In April, the government announced legislation to ban the use of cryptocurrencies as payments for goods and services. The official newsletter of the government of Turkey carried this news. This ban came into effect on April 30. In a statement explaining its reasons, the bank said transactions carried out through the use of cryptocurrencies presented “irrevocable” risks. Crypto assets are “neither subject to any regulation and supervision mechanisms nor a central regulatory authority. Their market values can be excessively volatile,” the central bank stated.
Related Reading | No, Turkey’s Bitcoin Ban is Not Crashing Prices
It also cited their use in “illegal actions due to their anonymous structures,” Investments, however, were not considered illegal. Crypto exchanges in Turkey could still facilitate crypto trading.
Shortly after the payment ban news, local media reported the collapse of two Turkish crypto exchanges Thodex and Vebitcoin. As a result, many investors suffered huge losses.
Turkish authorities issued an international arrest warrant for the founder and CEO of Thodex, Faruk Fatih Ozer. He reportedly fled to Albania’s capital Tirana with $2 billion in investors’ assets. The Central Bank Governor Sahap Kavcioglu subsequently said the Finance Ministry was working on wider regulations regarding cryptocurrencies.
President Erdoğan Declares War
In Turkey, before the ban, many businesses had started accepting payments out of convenience. If the sector was well regulated, there would be potential for more cryptocurrency transactions, said Altug Isler, the founder of the Kripto Teknik. He added that the central bank had taken the “easiest option” by closing it all down.
Total crypto market cap drops to $2.149 Trillion | Source: Crypto Total Market Cap from TradingView.com
In a Youth Meeting Program held on Friday, the President of Turkey said there was a separate war against cryptocurrencies. This was in response to whether the Central Bank has opened up to crypto and his views on it. Erdoğan claimed that the country “definitely” doesn’t have a problem with the spread of digital assets.
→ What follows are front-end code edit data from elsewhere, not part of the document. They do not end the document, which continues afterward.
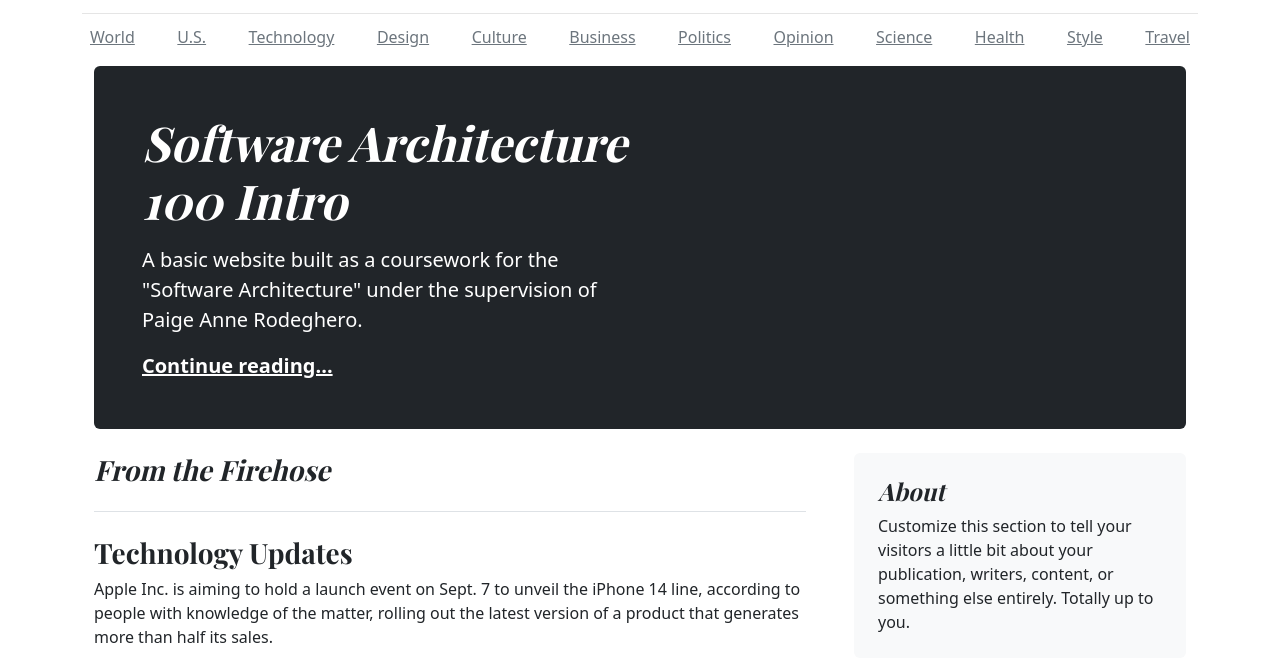
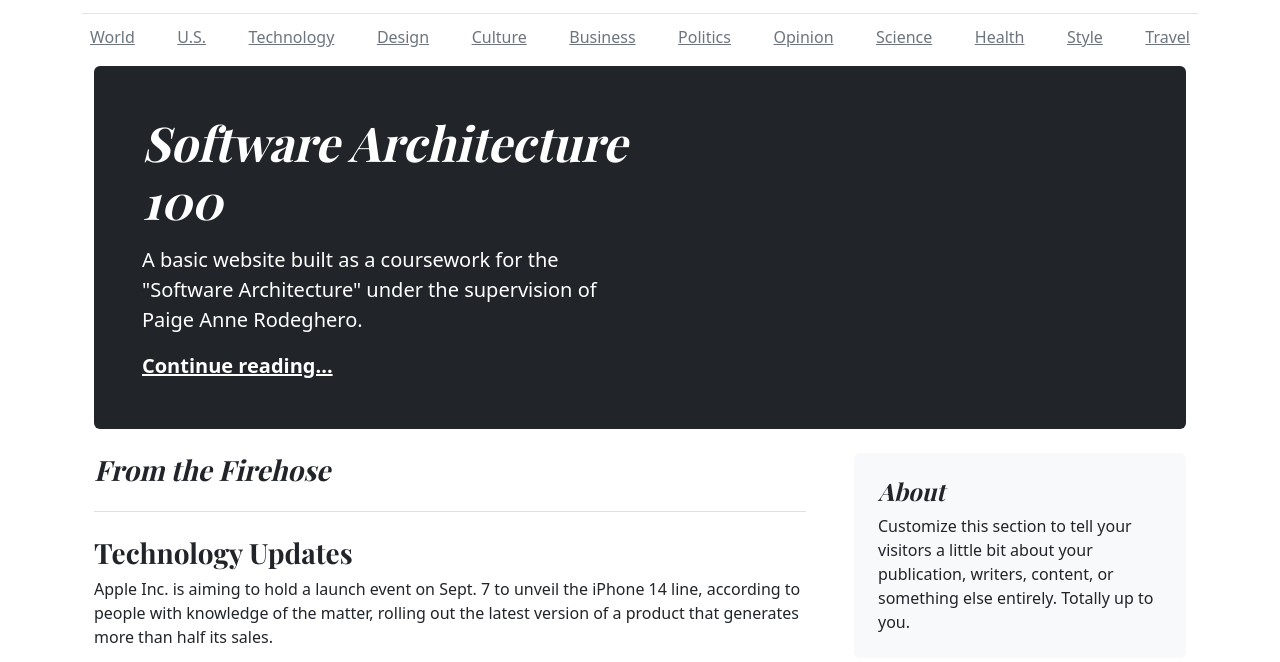
Before and after one commit to weggeeee/SoftwareArchitecture-Basic-Website, a plain HTML site: page index.html in a window 1280 px wide. Shown: the part 71-733 px from the top of the page. Drawn offline with nearby package versions, Linux system fonts and the light colour scheme.

Commit message:
Update index.html

```diff
--- a/index.html
+++ b/index.html
@@ -71,7 +71,7 @@
         <div class="p-4 p-md-5 mb-4 rounded text-bg-dark">
           <div class="col-md-6 px-0">
 
-            <h1 class="display-4 fst-italic">Software Architecture 100 Intro</h1>
+            <h1 class="display-4 fst-italic">Software Architecture 100</h1>
             <p class="lead my-3">A basic website built as a coursework for the "Software Architecture" under the supervision of Paige Anne Rodeghero.</p>
 
             <p class="lead mb-0"><a href="#" class="text-white fw-bold">Continue reading...</a></p>
```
He added that they would not give crypto priority, but instead, Turkey would carry on with its own money, which he believes is part of the national identity.
The President’s comments come after the Central Bank’s announcement to establish the ‘Digital Turkish Lira Collaboration Platform’ to facilitate the research and development of a CBDC. The Central Bank of the Republic of Turkey published this development on September 15.
Featured image by PYMNTS.com, Chart from TradingView.com